> Web interface edit records

====

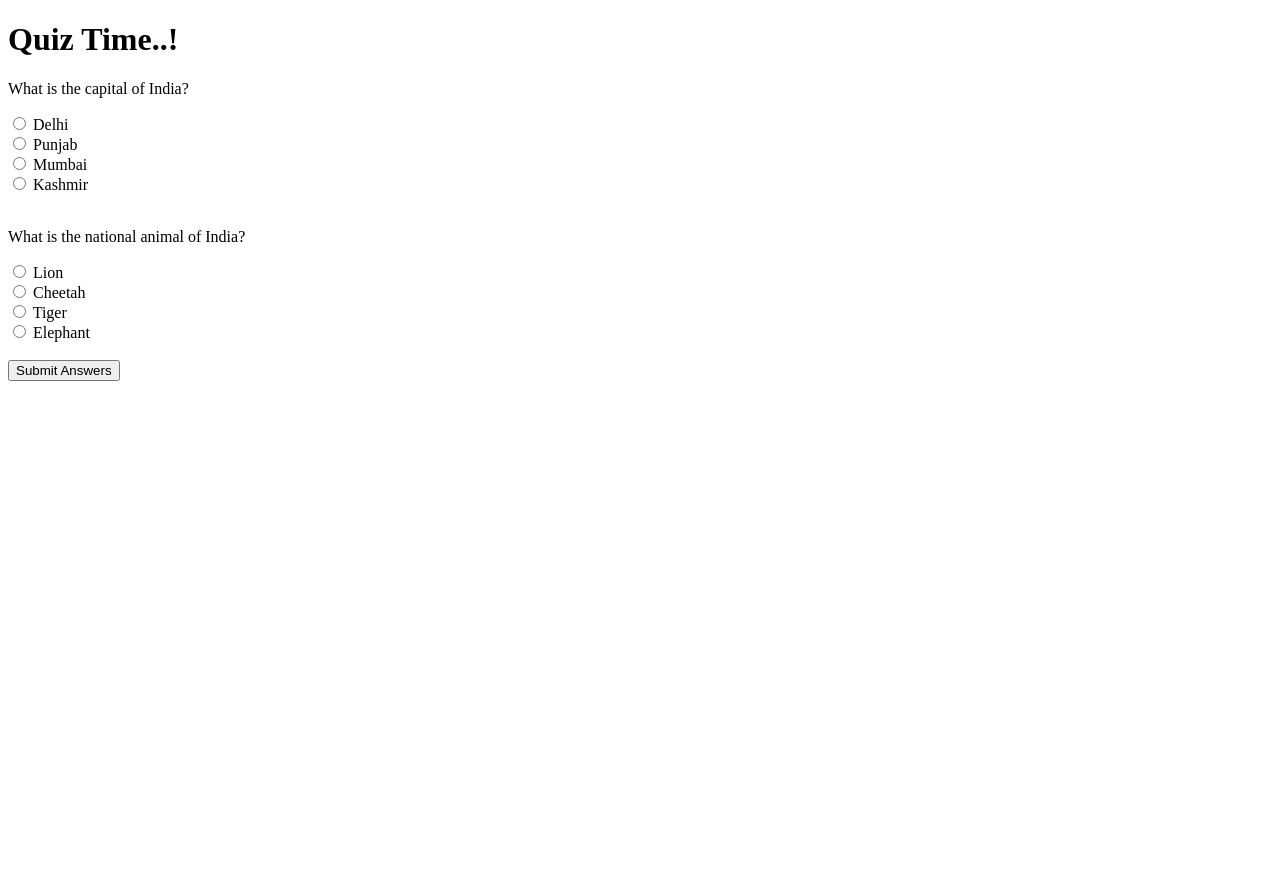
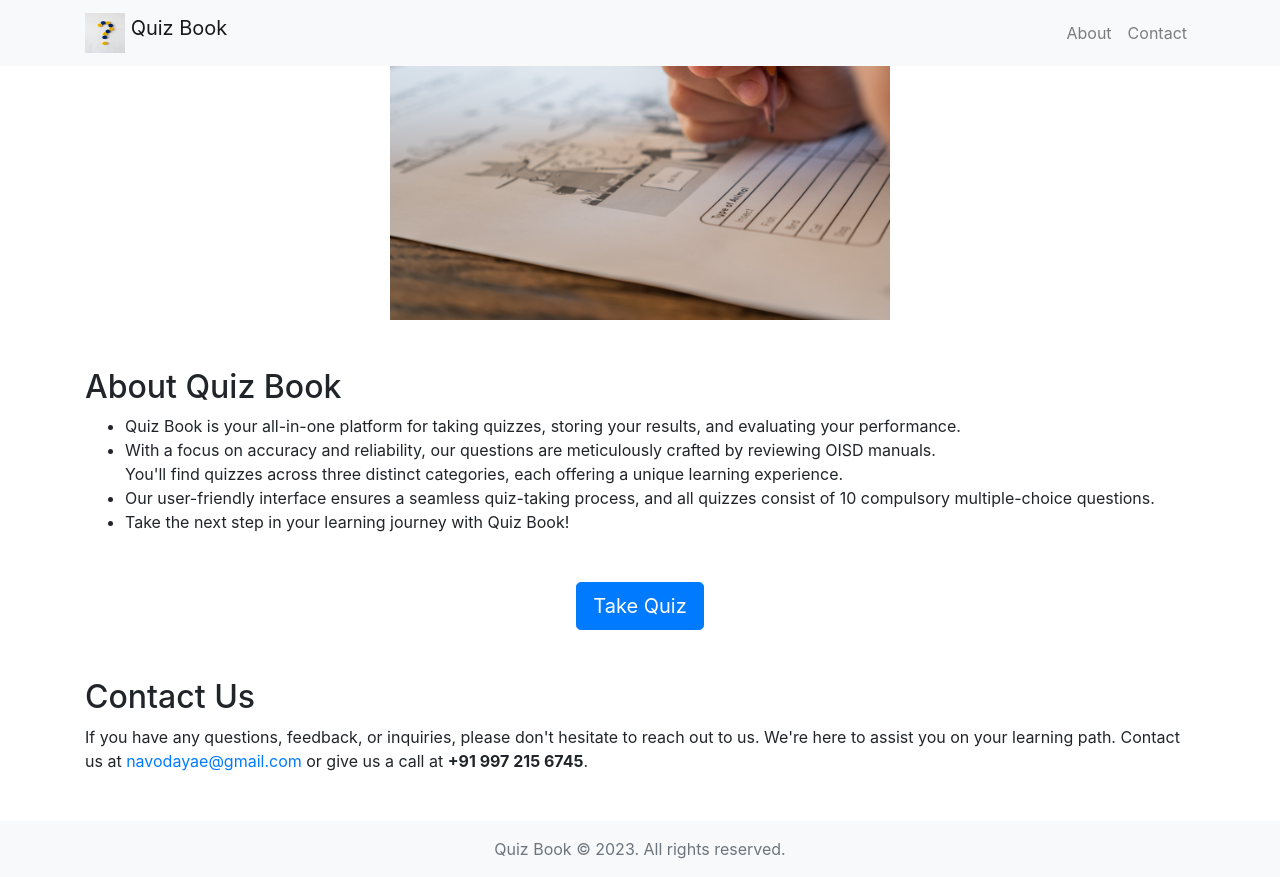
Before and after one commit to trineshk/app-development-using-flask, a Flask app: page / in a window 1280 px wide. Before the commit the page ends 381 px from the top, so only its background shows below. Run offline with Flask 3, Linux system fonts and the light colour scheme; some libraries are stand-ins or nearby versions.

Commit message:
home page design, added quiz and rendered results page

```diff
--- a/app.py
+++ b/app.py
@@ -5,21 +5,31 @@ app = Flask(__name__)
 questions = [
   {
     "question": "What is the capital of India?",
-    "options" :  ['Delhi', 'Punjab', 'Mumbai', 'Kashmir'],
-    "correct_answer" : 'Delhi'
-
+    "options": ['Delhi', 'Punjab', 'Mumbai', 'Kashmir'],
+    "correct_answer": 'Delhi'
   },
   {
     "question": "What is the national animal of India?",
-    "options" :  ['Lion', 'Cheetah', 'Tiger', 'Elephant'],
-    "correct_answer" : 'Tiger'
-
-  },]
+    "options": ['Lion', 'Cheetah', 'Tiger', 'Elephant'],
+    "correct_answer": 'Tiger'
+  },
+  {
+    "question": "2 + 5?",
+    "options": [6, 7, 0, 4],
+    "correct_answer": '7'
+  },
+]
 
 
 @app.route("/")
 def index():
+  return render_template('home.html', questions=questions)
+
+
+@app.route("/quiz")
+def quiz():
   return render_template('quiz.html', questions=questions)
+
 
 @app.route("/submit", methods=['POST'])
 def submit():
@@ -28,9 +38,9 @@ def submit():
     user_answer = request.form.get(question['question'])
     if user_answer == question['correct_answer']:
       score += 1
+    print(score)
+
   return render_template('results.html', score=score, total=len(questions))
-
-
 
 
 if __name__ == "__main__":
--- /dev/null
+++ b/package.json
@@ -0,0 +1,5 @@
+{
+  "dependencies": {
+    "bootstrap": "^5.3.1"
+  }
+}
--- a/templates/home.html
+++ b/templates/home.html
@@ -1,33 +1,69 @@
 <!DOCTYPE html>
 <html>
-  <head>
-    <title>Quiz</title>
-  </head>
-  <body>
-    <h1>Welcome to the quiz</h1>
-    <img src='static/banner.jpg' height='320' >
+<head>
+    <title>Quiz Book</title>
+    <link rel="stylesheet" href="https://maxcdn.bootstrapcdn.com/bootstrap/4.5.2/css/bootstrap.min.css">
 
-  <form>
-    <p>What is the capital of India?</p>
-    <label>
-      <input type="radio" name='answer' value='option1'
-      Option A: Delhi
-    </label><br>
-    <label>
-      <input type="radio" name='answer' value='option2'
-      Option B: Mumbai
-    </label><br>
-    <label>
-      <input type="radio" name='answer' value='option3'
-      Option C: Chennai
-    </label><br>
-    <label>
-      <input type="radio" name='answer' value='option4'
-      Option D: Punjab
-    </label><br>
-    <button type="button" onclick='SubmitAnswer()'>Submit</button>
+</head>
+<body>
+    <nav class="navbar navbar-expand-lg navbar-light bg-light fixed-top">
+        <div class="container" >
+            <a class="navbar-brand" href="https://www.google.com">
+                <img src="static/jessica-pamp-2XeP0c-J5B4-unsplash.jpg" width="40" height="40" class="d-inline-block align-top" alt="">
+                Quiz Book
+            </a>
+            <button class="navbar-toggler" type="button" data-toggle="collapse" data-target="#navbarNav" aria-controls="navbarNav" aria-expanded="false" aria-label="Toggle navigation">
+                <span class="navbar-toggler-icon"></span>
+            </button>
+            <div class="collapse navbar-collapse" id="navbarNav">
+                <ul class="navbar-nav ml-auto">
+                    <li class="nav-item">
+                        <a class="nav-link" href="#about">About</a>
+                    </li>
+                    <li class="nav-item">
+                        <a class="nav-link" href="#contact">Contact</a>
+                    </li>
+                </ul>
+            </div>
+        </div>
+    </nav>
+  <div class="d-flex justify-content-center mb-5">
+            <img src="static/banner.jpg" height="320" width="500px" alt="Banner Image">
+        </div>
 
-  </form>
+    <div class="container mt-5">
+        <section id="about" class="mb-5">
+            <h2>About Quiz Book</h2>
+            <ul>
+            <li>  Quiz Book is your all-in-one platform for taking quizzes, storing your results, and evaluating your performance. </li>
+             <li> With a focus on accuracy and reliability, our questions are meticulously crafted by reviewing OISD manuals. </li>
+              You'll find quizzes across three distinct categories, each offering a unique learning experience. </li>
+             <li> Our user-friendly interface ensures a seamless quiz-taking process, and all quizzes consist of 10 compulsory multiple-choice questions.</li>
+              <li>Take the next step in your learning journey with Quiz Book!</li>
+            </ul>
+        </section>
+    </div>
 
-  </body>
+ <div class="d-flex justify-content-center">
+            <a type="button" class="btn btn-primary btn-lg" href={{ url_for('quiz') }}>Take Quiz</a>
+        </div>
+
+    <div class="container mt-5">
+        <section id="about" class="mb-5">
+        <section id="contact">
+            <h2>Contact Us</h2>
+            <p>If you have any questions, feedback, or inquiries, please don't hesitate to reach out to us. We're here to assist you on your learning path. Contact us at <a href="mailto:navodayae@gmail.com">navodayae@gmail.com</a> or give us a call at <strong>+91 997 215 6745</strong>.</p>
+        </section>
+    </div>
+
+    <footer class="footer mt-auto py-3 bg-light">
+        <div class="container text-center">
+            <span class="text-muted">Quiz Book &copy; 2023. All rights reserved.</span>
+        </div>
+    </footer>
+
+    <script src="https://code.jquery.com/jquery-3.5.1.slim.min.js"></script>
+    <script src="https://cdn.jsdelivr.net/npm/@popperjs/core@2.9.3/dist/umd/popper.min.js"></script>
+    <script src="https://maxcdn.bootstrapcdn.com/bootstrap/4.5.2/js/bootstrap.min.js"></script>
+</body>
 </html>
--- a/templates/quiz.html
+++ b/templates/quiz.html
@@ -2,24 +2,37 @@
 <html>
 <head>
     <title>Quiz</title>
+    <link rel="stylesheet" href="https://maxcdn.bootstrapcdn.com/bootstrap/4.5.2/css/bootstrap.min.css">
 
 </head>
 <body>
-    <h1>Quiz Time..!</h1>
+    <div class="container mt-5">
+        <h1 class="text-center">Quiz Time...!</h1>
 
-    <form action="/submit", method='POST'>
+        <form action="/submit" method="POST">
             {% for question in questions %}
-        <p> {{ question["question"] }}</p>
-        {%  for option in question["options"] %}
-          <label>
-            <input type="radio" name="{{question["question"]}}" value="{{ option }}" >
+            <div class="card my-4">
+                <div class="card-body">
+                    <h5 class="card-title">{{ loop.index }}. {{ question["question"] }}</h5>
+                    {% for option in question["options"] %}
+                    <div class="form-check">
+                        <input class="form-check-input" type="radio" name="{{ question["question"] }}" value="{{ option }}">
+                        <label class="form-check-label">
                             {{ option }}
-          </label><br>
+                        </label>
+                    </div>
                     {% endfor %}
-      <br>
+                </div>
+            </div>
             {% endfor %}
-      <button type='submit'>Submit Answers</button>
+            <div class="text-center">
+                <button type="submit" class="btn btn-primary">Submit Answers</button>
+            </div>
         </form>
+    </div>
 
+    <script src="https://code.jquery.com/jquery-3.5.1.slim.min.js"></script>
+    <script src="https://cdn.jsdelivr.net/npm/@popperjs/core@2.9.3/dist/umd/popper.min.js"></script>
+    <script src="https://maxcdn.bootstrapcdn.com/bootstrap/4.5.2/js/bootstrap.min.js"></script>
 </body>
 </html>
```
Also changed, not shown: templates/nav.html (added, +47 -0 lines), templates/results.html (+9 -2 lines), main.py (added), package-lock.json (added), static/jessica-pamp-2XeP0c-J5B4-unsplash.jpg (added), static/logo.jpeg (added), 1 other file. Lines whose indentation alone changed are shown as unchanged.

====

> Exercise brief
What I need is every record written out exactly, minus the pictures.

> Answer to this task
Before and after one commit to trineshk/app-development-using-flask, a Flask app: page / in a window 1280 px wide. Before the commit the page ends 381 px from the top, so only its background shows below. Run offline with Flask 3, Linux system fonts and the light colour scheme; some libraries are stand-ins or nearby versions.

Commit message:
home page design, added quiz and rendered results page

```diff
--- a/app.py
+++ b/app.py
@@ -5,21 +5,31 @@ app = Flask(__name__)
 questions = [
   {
     "question": "What is the capital of India?",
-    "options" :  ['Delhi', 'Punjab', 'Mumbai', 'Kashmir'],
-    "correct_answer" : 'Delhi'
-
+    "options": ['Delhi', 'Punjab', 'Mumbai', 'Kashmir'],
+    "correct_answer": 'Delhi'
   },
   {
     "question": "What is the national animal of India?",
-    "options" :  ['Lion', 'Cheetah', 'Tiger', 'Elephant'],
-    "correct_answer" : 'Tiger'
-
-  },]
+    "options": ['Lion', 'Cheetah', 'Tiger', 'Elephant'],
+    "correct_answer": 'Tiger'
+  },
+  {
+    "question": "2 + 5?",
+    "options": [6, 7, 0, 4],
+    "correct_answer": '7'
+  },
+]
 
 
 @app.route("/")
 def index():
+  return render_template('home.html', questions=questions)
+
+
+@app.route("/quiz")
+def quiz():
   return render_template('quiz.html', questions=questions)
+
 
 @app.route("/submit", methods=['POST'])
 def submit():
@@ -28,9 +38,9 @@ def submit():
     user_answer = request.form.get(question['question'])
     if user_answer == question['correct_answer']:
       score += 1
+    print(score)
+
   return render_template('results.html', score=score, total=len(questions))
-
-
 
 
 if __name__ == "__main__":
--- /dev/null
+++ b/package.json
@@ -0,0 +1,5 @@
+{
+  "dependencies": {
+    "bootstrap": "^5.3.1"
+  }
+}
--- a/templates/home.html
+++ b/templates/home.html
@@ -1,33 +1,69 @@
 <!DOCTYPE html>
 <html>
-  <head>
-    <title>Quiz</title>
-  </head>
-  <body>
-    <h1>Welcome to the quiz</h1>
-    <img src='static/banner.jpg' height='320' >
+<head>
+    <title>Quiz Book</title>
+    <link rel="stylesheet" href="https://maxcdn.bootstrapcdn.com/bootstrap/4.5.2/css/bootstrap.min.css">
 
-  <form>
-    <p>What is the capital of India?</p>
-    <label>
-      <input type="radio" name='answer' value='option1'
-      Option A: Delhi
-    </label><br>
-    <label>
-      <input type="radio" name='answer' value='option2'
-      Option B: Mumbai
-    </label><br>
-    <label>
-      <input type="radio" name='answer' value='option3'
-      Option C: Chennai
-    </label><br>
-    <label>
-      <input type="radio" name='answer' value='option4'
-      Option D: Punjab
-    </label><br>
-    <button type="button" onclick='SubmitAnswer()'>Submit</button>
+</head>
+<body>
+    <nav class="navbar navbar-expand-lg navbar-light bg-light fixed-top">
+        <div class="container" >
+            <a class="navbar-brand" href="https://www.google.com">
+                <img src="static/jessica-pamp-2XeP0c-J5B4-unsplash.jpg" width="40" height="40" class="d-inline-block align-top" alt="">
+                Quiz Book
+            </a>
+            <button class="navbar-toggler" type="button" data-toggle="collapse" data-target="#navbarNav" aria-controls="navbarNav" aria-expanded="false" aria-label="Toggle navigation">
+                <span class="navbar-toggler-icon"></span>
+            </button>
+            <div class="collapse navbar-collapse" id="navbarNav">
+                <ul class="navbar-nav ml-auto">
+                    <li class="nav-item">
+                        <a class="nav-link" href="#about">About</a>
+                    </li>
+                    <li class="nav-item">
+                        <a class="nav-link" href="#contact">Contact</a>
+                    </li>
+                </ul>
+            </div>
+        </div>
+    </nav>
+  <div class="d-flex justify-content-center mb-5">
+            <img src="static/banner.jpg" height="320" width="500px" alt="Banner Image">
+        </div>
 
-  </form>
+    <div class="container mt-5">
+        <section id="about" class="mb-5">
+            <h2>About Quiz Book</h2>
+            <ul>
+            <li>  Quiz Book is your all-in-one platform for taking quizzes, storing your results, and evaluating your performance. </li>
+             <li> With a focus on accuracy and reliability, our questions are meticulously crafted by reviewing OISD manuals. </li>
+              You'll find quizzes across three distinct categories, each offering a unique learning experience. </li>
+             <li> Our user-friendly interface ensures a seamless quiz-taking process, and all quizzes consist of 10 compulsory multiple-choice questions.</li>
+              <li>Take the next step in your learning journey with Quiz Book!</li>
+            </ul>
+        </section>
+    </div>
 
-  </body>
+ <div class="d-flex justify-content-center">
+            <a type="button" class="btn btn-primary btn-lg" href={{ url_for('quiz') }}>Take Quiz</a>
+        </div>
+
+    <div class="container mt-5">
+        <section id="about" class="mb-5">
+        <section id="contact">
+            <h2>Contact Us</h2>
+            <p>If you have any questions, feedback, or inquiries, please don't hesitate to reach out to us. We're here to assist you on your learning path. Contact us at <a href="mailto:navodayae@gmail.com">navodayae@gmail.com</a> or give us a call at <strong>+91 997 215 6745</strong>.</p>
+        </section>
+    </div>
+
+    <footer class="footer mt-auto py-3 bg-light">
+        <div class="container text-center">
+            <span class="text-muted">Quiz Book &copy; 2023. All rights reserved.</span>
+        </div>
+    </footer>
+
+    <script src="https://code.jquery.com/jquery-3.5.1.slim.min.js"></script>
+    <script src="https://cdn.jsdelivr.net/npm/@popperjs/core@2.9.3/dist/umd/popper.min.js"></script>
+    <script src="https://maxcdn.bootstrapcdn.com/bootstrap/4.5.2/js/bootstrap.min.js"></script>
+</body>
 </html>
--- a/templates/quiz.html
+++ b/templates/quiz.html
@@ -2,24 +2,37 @@
 <html>
 <head>
     <title>Quiz</title>
+    <link rel="stylesheet" href="https://maxcdn.bootstrapcdn.com/bootstrap/4.5.2/css/bootstrap.min.css">
 
 </head>
 <body>
-    <h1>Quiz Time..!</h1>
+    <div class="container mt-5">
+        <h1 class="text-center">Quiz Time...!</h1>
 
-    <form action="/submit", method='POST'>
+        <form action="/submit" method="POST">
             {% for question in questions %}
-        <p> {{ question["question"] }}</p>
-        {%  for option in question["options"] %}
-          <label>
-            <input type="radio" name="{{question["question"]}}" value="{{ option }}" >
+            <div class="card my-4">
+                <div class="card-body">
+                    <h5 class="card-title">{{ loop.index }}. {{ question["question"] }}</h5>
+                    {% for option in question["options"] %}
+                    <div class="form-check">
+                        <input class="form-check-input" type="radio" name="{{ question["question"] }}" value="{{ option }}">
+                        <label class="form-check-label">
                             {{ option }}
-          </label><br>
+                        </label>
+                    </div>
                     {% endfor %}
-      <br>
+                </div>
+            </div>
             {% endfor %}
-      <button type='submit'>Submit Answers</button>
+            <div class="text-center">
+                <button type="submit" class="btn btn-primary">Submit Answers</button>
+            </div>
         </form>
+    </div>
 
+    <script src="https://code.jquery.com/jquery-3.5.1.slim.min.js"></script>
+    <script src="https://cdn.jsdelivr.net/npm/@popperjs/core@2.9.3/dist/umd/popper.min.js"></script>
+    <script src="https://maxcdn.bootstrapcdn.com/bootstrap/4.5.2/js/bootstrap.min.js"></script>
 </body>
 </html>
```
Also changed, not shown: templates/nav.html (added, +47 -0 lines), templates/results.html (+9 -2 lines), main.py (added), package-lock.json (added), static/jessica-pamp-2XeP0c-J5B4-unsplash.jpg (added), static/logo.jpeg (added), 1 other file. Lines whose indentation alone changed are shown as unchanged.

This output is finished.